Problem to work on: All lines in the records that carry the string "crispy" are to be shown.

Code change snippets
********

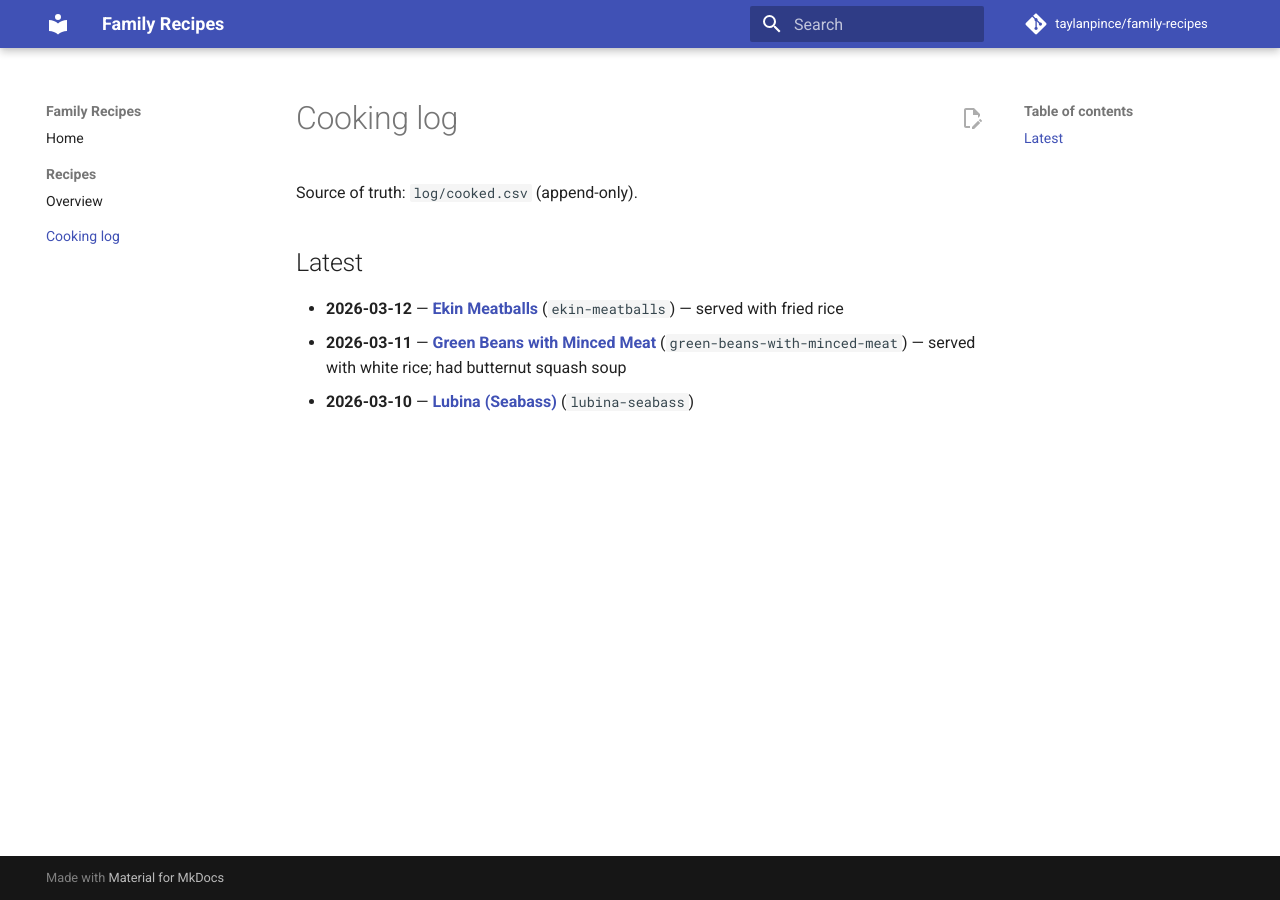
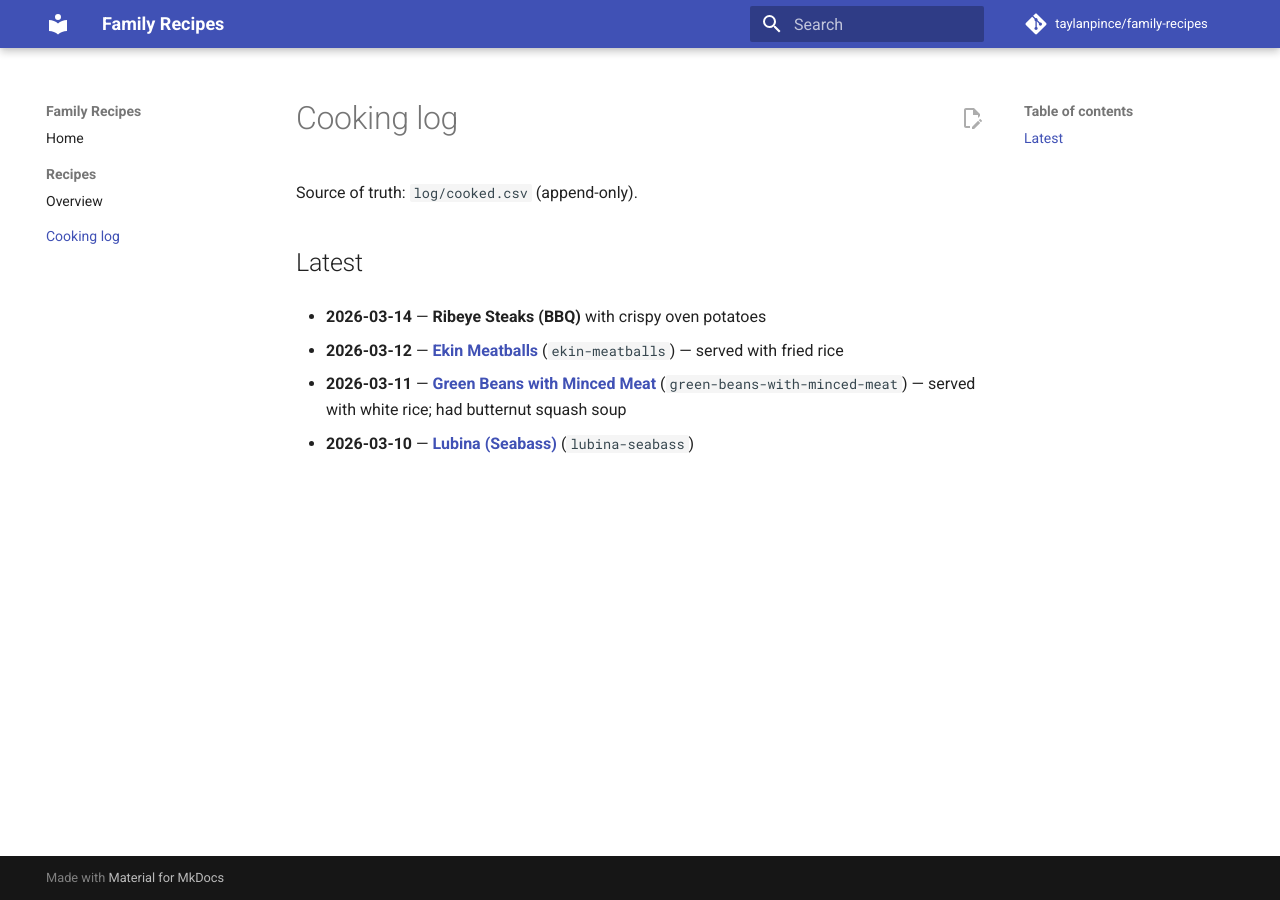
Before and after one commit to taylanpince/family-recipes, an MkDocs documentation site: the page built from docs/log.md, in a window 1280 px wide. Built offline with MkDocs 1.6.1 and Material for MkDocs 9.7.7, drawn with Linux system fonts in a browser that asks for light colours; comment, search, counter and statistics services are not loaded.

Commit message:
Log 2026-03-14: ribeye steaks + crispy potatoes

```diff
--- a/docs/log.md
+++ b/docs/log.md
@@ -3,6 +3,7 @@
 Source of truth: `log/cooked.csv` (append-only).
 
 ## Latest
+- **2026-03-14** — **Ribeye Steaks (BBQ)** with crispy oven potatoes
 
 - **2026-03-12** — [**Ekin Meatballs**](recipes/ekin-meatballs.md) (`ekin-meatballs`) — served with fried rice
 - **2026-03-11** — [**Green Beans with Minced Meat**](recipes/green-beans-with-minced-meat.md) (`green-beans-with-minced-meat`) — served with white rice; had butternut squash soup
```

********

Answer to the problem:
Log 2026-03-14: ribeye steaks + crispy potatoes
+- **2026-03-14** — **Ribeye Steaks (BBQ)** with crispy oven potatoes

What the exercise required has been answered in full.